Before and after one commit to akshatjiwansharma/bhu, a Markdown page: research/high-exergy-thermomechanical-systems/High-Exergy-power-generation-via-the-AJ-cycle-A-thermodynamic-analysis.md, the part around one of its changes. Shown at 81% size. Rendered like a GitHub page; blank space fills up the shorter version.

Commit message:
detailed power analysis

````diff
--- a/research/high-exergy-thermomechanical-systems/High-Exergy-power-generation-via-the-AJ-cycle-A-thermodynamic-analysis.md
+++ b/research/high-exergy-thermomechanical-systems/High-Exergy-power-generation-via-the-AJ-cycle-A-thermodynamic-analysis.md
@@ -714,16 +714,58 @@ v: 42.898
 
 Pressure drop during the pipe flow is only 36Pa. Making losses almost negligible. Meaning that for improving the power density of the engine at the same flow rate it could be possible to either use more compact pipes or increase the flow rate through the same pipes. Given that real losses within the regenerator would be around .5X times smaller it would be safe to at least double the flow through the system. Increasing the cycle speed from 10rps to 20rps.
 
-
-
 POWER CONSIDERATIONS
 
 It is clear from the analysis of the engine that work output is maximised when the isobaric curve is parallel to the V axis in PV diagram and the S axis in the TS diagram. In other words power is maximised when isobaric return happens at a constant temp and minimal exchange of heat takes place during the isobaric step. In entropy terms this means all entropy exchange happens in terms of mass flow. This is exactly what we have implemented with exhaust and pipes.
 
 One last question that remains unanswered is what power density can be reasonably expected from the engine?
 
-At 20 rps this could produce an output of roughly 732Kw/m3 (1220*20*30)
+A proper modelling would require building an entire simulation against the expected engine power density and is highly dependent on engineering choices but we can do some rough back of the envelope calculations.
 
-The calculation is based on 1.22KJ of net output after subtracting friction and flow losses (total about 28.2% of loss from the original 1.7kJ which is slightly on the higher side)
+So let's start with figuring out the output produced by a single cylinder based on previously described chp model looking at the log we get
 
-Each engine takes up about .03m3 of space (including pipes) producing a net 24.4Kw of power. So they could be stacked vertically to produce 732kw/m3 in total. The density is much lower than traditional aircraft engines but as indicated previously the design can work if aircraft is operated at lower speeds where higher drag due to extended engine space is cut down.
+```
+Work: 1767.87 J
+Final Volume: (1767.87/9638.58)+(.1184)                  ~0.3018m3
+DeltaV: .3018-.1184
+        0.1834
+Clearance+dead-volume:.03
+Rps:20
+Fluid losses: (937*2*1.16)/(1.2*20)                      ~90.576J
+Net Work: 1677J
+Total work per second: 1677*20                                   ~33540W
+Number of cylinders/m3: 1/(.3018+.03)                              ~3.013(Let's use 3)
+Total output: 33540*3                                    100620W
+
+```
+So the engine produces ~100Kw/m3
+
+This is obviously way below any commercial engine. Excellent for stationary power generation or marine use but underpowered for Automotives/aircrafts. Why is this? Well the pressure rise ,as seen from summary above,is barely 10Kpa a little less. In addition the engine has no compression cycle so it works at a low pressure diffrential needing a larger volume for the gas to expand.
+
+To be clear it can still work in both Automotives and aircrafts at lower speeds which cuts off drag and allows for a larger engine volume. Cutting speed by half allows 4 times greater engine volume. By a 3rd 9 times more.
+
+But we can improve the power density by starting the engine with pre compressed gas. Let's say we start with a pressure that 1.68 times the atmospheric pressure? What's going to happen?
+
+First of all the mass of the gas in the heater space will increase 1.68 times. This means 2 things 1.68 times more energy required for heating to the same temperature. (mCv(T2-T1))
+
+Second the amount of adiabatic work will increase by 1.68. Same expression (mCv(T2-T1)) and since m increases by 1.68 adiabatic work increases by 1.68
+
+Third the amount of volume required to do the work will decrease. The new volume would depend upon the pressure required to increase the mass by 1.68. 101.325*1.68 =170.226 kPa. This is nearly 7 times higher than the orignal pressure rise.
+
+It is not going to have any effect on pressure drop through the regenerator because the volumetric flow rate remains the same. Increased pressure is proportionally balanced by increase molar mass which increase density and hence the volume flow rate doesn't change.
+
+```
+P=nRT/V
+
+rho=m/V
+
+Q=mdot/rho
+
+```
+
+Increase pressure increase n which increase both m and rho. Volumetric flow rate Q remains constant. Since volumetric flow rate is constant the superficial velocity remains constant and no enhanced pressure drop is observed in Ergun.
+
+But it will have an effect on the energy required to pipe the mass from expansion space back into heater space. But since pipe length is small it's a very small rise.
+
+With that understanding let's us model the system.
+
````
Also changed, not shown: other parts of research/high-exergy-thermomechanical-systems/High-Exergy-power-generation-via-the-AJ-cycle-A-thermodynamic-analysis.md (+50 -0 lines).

Exercise prompt — All lines that contain the word "previously" should be copied from the listing.

Finished task —
+So let's start with figuring out the output produced by a single cylinder based on previously described chp model looking at the log we get
-Each engine takes up about .03m3 of space (including pipes) producing a net 24.4Kw of power. So they could be stacked vertically to produce 732kw/m3 in total. The density is much lower than traditional aircraft engines but as indicated previously the design can work if aircraft is operated at lower speeds where higher drag due to extended engine space is cut down.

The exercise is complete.